_WORK REQUEST_
For the entries below, say how many lines hold the word "textSize", with the number as the only reply.

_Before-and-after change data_
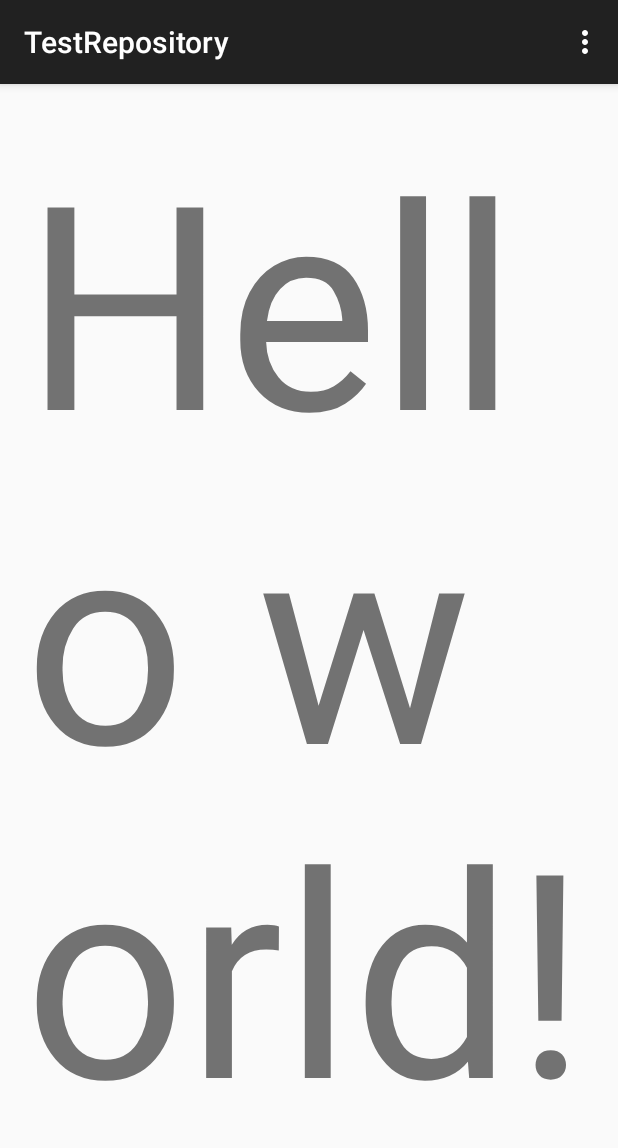
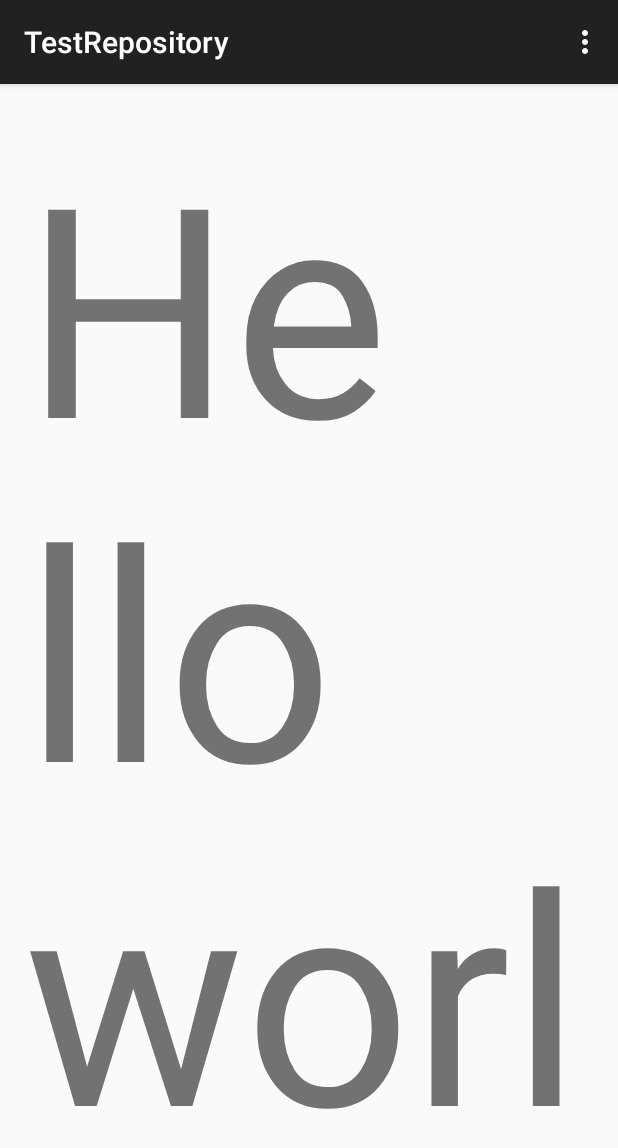
Before and after one commit to liefericcson/testrepository, an Android app: the screen it shows after launch (MainActivity), on a phone screen of 412 x 824 dp. Shown: the top 1148 px of the screen. Run offline under Robolectric (Android 15) with nearby library versions, the phone set to English and light mode, and no system bars.

Commit message:
TESTING PART 2

```diff
--- a/app/src/main/res/layout/activity_main.xml
+++ b/app/src/main/res/layout/activity_main.xml
@@ -6,7 +6,7 @@
     android:paddingBottom="@dimen/activity_vertical_margin" tools:context=".MainActivity">
 
     <TextView android:text="@string/hello_world" android:layout_width="wrap_content"
-        android:textSize="190dp"
+        android:textSize="195dp"
         android:layout_height="wrap_content" />
 
 </RelativeLayout>
```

_OUTPUT OF THE TASK_
2